- Notes & FAQ from the pre-historic days of the BioBricks Foundation.
- Arti Rai and James Boyle article on legal status of Synthetic Biology [draft pending, email email@example.com]
- 17.310J class materials
- Arti Rai's Publications
- Rai, Arti K. and Eisenberg, Rebecca S. (2003) Bayh-Dole Reform and the Progress of Biomedicine. Law & Contemporary Problems 66(WtrSpr):289-314. Link
- Rai, Arti K. (2005) Proprietary Rights and Collective Action: The Case of Biotechnology Research With Low Commercial Value, in Maskus, Keith E. and Reichman, Jerome H., Eds. International Public Goods and Technology Transfer in a Globalized Intellectual Property Regime, pages 288-306. Link
- A discussion of "technology specificity" and patenting -- particularly, the obviousness doctrine in an emerging field
- Biotechnology's Uncertainty Principle; Mark Lemley and Dan Burk; UC Bekeley Public Law Research Paper No. 125; Minnesota Public Law Research Paper No. 03-4
- (Mostly) Against Exceptionalism; R. Polk Wagner; U of Penn, Inst for Law & Econ Research Paper 02-18; U of Penn. Law School, Pub. Law Research Paper No. 07
- Weapons of Business Destruction from Slate, posted on Slashdot.

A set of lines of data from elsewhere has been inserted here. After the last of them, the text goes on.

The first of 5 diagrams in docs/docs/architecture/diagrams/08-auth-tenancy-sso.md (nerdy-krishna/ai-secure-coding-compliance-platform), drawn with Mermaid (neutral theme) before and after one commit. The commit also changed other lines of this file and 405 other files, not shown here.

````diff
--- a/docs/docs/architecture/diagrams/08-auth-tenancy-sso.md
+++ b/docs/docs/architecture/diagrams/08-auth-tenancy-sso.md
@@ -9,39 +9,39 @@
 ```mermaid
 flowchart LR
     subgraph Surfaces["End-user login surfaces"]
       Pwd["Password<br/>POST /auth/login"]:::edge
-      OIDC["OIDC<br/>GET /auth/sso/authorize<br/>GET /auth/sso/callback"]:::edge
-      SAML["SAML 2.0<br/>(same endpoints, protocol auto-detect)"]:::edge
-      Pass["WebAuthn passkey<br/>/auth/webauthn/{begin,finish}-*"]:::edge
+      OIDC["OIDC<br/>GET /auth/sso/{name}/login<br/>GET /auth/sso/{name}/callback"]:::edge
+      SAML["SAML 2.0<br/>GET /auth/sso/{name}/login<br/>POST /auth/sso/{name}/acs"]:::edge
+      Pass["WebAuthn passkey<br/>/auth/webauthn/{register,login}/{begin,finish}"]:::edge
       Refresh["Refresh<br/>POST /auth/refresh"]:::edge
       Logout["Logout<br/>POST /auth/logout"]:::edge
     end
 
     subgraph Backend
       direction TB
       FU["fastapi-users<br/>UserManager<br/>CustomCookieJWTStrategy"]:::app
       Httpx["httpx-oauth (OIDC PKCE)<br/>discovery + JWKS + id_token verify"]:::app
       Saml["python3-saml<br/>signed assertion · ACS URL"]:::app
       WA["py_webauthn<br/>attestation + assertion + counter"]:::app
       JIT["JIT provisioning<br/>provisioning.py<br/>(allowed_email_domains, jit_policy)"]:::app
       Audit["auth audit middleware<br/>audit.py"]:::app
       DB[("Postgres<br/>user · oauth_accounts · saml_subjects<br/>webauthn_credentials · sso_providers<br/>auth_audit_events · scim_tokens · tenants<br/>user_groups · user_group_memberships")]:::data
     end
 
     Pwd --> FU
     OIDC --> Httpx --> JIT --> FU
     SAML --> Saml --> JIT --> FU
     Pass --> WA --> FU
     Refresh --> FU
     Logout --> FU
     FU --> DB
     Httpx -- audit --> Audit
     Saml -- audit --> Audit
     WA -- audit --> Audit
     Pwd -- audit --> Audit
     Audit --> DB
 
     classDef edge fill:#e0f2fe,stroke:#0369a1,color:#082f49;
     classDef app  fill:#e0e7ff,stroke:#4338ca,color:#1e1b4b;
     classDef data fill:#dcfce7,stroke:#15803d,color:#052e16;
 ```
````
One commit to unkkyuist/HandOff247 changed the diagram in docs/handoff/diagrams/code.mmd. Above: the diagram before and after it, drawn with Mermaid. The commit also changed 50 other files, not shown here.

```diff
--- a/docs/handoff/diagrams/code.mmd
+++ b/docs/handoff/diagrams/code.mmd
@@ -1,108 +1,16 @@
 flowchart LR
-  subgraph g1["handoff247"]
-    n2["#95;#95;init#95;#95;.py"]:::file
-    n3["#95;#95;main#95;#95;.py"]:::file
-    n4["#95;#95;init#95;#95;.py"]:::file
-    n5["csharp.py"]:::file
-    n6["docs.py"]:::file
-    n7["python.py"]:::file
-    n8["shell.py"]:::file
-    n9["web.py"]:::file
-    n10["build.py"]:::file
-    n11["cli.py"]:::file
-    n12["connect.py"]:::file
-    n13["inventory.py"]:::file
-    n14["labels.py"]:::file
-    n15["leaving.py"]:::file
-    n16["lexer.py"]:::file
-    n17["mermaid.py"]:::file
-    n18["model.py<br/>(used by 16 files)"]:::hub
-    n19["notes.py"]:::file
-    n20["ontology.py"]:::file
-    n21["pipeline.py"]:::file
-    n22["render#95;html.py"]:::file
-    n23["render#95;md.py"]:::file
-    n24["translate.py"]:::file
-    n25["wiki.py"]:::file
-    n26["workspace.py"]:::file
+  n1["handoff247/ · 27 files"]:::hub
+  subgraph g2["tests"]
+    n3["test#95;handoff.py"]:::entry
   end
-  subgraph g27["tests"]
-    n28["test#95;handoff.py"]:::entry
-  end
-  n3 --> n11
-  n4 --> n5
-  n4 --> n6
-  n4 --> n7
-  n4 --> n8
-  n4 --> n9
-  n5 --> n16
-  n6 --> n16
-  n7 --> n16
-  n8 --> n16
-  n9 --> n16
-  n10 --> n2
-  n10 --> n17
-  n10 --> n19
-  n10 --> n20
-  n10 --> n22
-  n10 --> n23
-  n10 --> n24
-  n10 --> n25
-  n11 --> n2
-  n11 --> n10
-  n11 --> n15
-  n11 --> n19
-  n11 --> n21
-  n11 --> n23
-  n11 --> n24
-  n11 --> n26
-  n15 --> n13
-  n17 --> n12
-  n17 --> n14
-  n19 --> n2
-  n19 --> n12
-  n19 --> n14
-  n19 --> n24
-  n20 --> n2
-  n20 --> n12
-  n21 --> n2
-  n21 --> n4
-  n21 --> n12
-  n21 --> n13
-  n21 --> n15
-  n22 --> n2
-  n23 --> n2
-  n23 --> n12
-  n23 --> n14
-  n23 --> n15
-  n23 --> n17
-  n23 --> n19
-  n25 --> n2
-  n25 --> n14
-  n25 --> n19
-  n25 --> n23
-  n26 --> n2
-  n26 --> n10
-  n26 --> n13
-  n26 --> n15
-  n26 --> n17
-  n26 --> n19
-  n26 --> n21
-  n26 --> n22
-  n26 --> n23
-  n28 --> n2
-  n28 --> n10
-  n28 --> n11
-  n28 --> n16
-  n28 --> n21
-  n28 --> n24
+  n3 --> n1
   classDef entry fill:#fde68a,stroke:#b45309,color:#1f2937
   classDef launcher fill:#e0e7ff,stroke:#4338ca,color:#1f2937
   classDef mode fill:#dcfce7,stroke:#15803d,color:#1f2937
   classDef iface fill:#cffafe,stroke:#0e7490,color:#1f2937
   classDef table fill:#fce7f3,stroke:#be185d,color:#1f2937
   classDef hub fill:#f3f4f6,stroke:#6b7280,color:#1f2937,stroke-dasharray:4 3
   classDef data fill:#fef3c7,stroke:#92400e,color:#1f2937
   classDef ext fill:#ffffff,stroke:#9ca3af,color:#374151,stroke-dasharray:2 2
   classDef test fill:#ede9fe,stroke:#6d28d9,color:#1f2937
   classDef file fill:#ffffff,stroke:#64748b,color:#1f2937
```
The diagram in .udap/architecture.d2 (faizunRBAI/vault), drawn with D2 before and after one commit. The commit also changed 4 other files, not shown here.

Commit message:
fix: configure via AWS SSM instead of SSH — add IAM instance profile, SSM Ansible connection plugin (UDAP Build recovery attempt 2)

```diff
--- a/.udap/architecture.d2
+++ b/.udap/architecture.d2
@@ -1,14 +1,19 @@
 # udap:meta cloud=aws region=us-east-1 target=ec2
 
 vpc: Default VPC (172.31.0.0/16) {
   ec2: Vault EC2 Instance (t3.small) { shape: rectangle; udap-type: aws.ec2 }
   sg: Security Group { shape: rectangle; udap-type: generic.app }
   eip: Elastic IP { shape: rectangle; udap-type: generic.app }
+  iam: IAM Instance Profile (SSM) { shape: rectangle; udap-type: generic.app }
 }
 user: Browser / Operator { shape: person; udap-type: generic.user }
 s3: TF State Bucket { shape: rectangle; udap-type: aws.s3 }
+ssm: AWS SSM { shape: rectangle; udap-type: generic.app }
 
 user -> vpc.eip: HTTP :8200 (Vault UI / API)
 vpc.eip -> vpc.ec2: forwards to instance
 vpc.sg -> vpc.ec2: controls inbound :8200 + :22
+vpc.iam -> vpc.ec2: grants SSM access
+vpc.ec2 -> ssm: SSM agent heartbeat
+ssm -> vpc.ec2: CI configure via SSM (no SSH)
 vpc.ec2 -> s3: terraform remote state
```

- This article makes an interesting point (probably made elsewhere too) that patents only work well when it is easy to figure out whether you are violating a patent or not. In the pharmaceutical industry where you are patenting things, it is pretty easy to determine whether you are violating a patent. In the software industry, it is very hard to determine whether your algorithm is violating someone else's algorithm. In the domain of synthetic biology, I would imagine that it would be pretty hard to assess patent violations. --RS